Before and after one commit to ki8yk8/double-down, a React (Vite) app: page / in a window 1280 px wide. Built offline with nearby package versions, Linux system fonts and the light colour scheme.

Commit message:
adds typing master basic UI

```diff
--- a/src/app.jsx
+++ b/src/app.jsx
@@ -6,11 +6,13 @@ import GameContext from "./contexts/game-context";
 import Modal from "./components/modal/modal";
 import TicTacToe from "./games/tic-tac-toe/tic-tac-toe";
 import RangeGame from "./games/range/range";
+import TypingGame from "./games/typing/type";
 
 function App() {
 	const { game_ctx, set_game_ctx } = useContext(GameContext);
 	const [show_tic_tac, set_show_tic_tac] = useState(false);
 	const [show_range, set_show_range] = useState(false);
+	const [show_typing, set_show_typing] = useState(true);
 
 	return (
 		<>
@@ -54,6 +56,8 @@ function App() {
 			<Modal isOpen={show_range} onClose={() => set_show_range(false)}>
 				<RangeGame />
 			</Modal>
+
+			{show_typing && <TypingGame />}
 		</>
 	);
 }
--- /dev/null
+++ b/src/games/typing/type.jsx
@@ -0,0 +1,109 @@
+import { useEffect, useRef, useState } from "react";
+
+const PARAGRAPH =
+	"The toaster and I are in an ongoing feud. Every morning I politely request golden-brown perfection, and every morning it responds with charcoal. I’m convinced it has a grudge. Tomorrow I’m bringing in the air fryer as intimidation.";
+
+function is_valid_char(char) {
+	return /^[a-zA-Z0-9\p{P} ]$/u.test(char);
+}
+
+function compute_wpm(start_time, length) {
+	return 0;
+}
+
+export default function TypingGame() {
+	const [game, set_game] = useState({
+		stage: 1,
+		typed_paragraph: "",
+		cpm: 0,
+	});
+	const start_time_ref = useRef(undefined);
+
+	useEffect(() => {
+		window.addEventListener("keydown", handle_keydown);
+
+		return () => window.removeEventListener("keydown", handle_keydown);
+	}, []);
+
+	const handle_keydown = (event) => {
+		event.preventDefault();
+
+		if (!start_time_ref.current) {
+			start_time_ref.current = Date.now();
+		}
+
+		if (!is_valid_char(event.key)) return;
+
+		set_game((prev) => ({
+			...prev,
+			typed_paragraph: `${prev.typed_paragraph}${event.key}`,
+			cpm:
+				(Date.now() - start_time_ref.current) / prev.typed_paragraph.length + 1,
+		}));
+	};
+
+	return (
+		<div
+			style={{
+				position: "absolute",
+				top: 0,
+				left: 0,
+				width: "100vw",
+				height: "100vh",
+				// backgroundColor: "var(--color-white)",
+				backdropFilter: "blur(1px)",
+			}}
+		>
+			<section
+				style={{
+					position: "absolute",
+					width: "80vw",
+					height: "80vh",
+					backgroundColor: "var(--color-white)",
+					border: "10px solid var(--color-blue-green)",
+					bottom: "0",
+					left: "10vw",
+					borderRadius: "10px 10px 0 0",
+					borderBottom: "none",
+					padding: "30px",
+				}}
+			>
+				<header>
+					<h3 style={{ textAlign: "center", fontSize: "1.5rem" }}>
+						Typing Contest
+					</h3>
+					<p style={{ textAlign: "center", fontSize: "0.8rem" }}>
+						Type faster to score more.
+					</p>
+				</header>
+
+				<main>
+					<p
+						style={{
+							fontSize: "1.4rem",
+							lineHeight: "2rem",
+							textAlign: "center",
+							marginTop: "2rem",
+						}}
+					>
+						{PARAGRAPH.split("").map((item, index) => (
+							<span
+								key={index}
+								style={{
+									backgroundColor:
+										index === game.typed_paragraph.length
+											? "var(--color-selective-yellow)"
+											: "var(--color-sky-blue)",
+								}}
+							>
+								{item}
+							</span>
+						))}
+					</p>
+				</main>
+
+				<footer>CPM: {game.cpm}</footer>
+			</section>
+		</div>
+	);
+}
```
# # # # # # #
**Work to complete**
Where the word "const" occurs in a line of the records, copy that line.

**Task result**
 	const { game_ctx, set_game_ctx } = useContext(GameContext);
 	const [show_tic_tac, set_show_tic_tac] = useState(false);
 	const [show_range, set_show_range] = useState(false);
+	const [show_typing, set_show_typing] = useState(true);
+const PARAGRAPH =
+	const [game, set_game] = useState({
+	const start_time_ref = useRef(undefined);
+	const handle_keydown = (event) => {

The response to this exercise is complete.